- Complaints Already Coming in About Just Cause 3 Performance Issues
- WB Montreal Hiring for Two AAA DC Games
- Fallout 4 Still Most Wanted on Steam
- Rainbow Six Siege Servers Go Live Tonight
- Happy Cyber Monday! Who Wants an $18,000 Watch?
- Licensed Portal Content Coming to Rocket League
- Sony Unlocks 7th PS4 CPU For Devs
- Mornin '15
- COMIC: The Turkey Strikes Back
Darksiders: Wrath of War Review
developer: Vigil Games
|ESRB rating: M
release date: Jan 05, 10
|» All About Darksiders: Wrath of War on ActionTrip|
Whether you're an experienced gamer or a beginner, there are always certain things you expect from games. Of course, it's impossible to make everyone happy. For action games many elements have become a necessity. Therein lies the debatable aspect of Vigil Games' Darksiders: Wrath of War. They drew inspiration from well-established game franchises and incorporated that into their latest action adventure. Well, let's see how that turned out.
Darksiders places you into the body and armor of War, one of the Four Horsemen of the Apocalypse. When the Final War (i.e. the Apocalypse) occurs, the Horsemen would march forth to purge Earth, thus bringing the Kingdoms of Heaven and Hell into a new era. The Final War between Man, Heaven and Hell was supposed to happen once humanity was ready. As the Apocalypse commences, War begins to realize that things may have started to unfold too soon. Losing most of his powers, War is caught in a ferocious battle between angels and demons. Immediately upon his arrival to the Kingdom of Man, War faces the Destroyer's armies as well as one of the Destroyer's Chosen, Straga. Stripped of his former strength, War is defeated by Straga and sent back to face The Charred Council. Blamed for igniting the Apocalypse prematurely, War is sentenced to death. Having asked the Council to be sent back to Earth, War is given one last opportunity to redeem himself and find those responsible for triggering the Final Battle. The Council also shackles War to The Watcher, who has the ability to restrain, even kill, War should he stray from the task.
In the face of all of the tacky story moments, the setting for Darksiders proved to be a rather immersive one. The main character is cruel, often immoral and brutal in carrying out most of his missions. At the same time, War is fearsome and honorable warrior, striving to punish those who were accountable for Earth's demise. As far as storylines go, you can't get more basic than that.

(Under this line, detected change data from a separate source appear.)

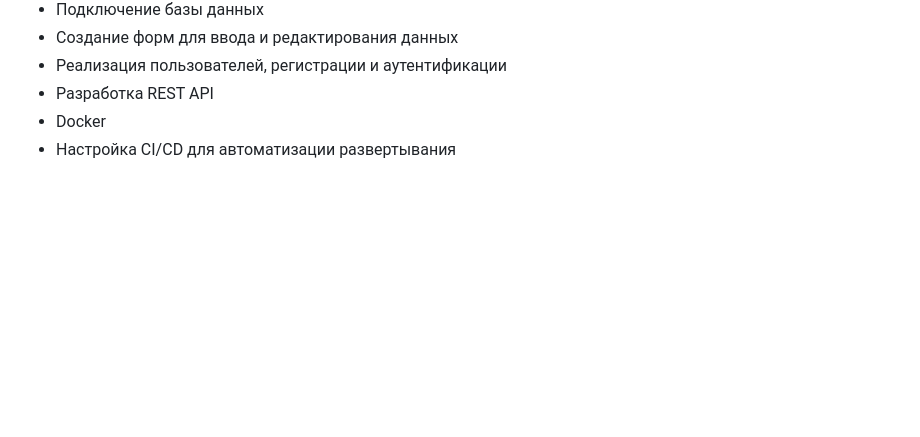
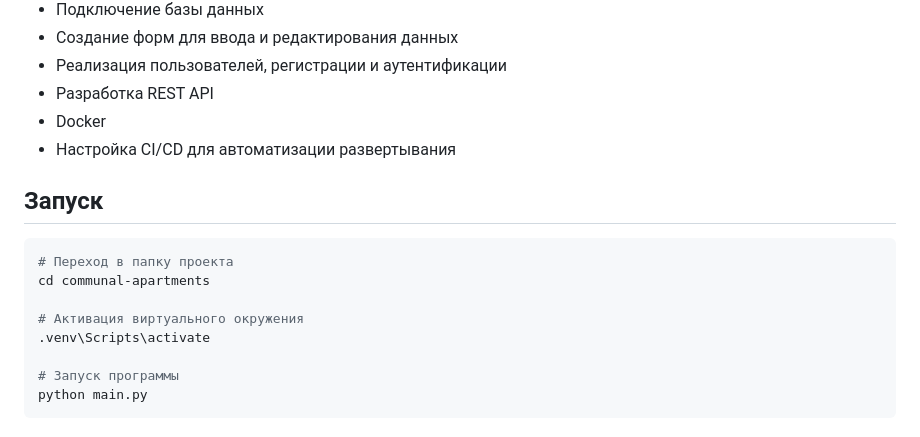
Before and after one commit to DmchFast/communal-apartments, a Markdown page: README.md, the part around the change. GitHub-like rendering; blank space fills up the shorter version.

Commit message:
docs: add description of the launch

````diff
--- a/README.md
+++ b/README.md
@@ -53,3 +53,16 @@
 - Разработка REST API
 - Docker
 - Настройка CI/CD для автоматизации развертывания
+
+## Запуск
+
+```bash
+# Переход в папку проекта
+cd communal-apartments
+
+# Активация виртуального окружения
+.venv\Scripts\activate
+
+# Запуск программы
+python main.py
+```
````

The good news is that the narrative manages to grab your attention, mostly due to a well-structured plot and decent dialogue. Excellent voice acting helps shape the story, giving the entire game a movie-like quality. Helming the cast for Darksiders is none other than Mark Hamil, who once again lent his Joker-ish, squeaky voice to The Watcher.
Bad breath, eh? You outta watch them spicy Thai noodles.
All of this looks very, very familiar.
Okay, at this point, things looked good. Despite my initial doubt, I was actually lured into the setting and found most of the characters likeable. Pondering what might happen to War in his future endeavors became my main interest. In other words, I was hooked.
Oh and they're calling it a God of War rip-off and practically a rip off of everything else. The thing is, you really won't be bothered by that. At least not so much that you won't be able to enjoy the game. Although Vigil Games uses well-known gameplay concepts way too often, there's no denying the fact that most gamers will like it. The combat is fluent and easy-to-learn. Come to think of it, you won't have much to learn here, since you've probably already played it (mechanics wise, there's nothing you haven't seen before). You have a variety of weapons, combos, upgrades, special attacks, etc. The game gets bloody often enough, as War slices his way through enemies, pulling of a variety of violent finishing moves.
Boss fights look great and all it takes to beat them is to figure out their weaknesses, which takes maybe one or two tries. After that, all you need to do is aim for the right weak spots and avoid getting bludgeoned, smashed, burnt, stomped, smacked, run-over or titty-slapped (okay, maybe not titty-slapped, but it was worth mentioning... actually in one case it's almost true, since there is a boss with titties in the game - rock-solid they are).
Again, all its attempts to copy-paste other people's ideas isn't as annoying as you'd expect. Everything in Darksiders has been done with care. Puzzles aren't too difficult, but ultimately challenging and fun, the levels aren't too huge or too confined, the action is well-balanced and never too tiring (like, say in Ninja Gaiden... not saying that's a bad thing though) and overall what you get here is an ultimately satisfying game you'll most likely play all the way through. Don't march into the fray expecting anything particularly original though.
8.6 Very Good
Darksiders hinges upon every game you've ever played in your life, but it does so with dignity and style, with splendid character animation, great artwork, top-notch music, sounds and voiceovers, topping it all off with challenging gameplay... In spite of countless clichés, it still tells a good story;
Players won't feel the need to make use of all the weapons and abilities at War's disposal, It sponges off of just about every gameplay concept ever designed, frequent backtracking makes the experience longer than necessary.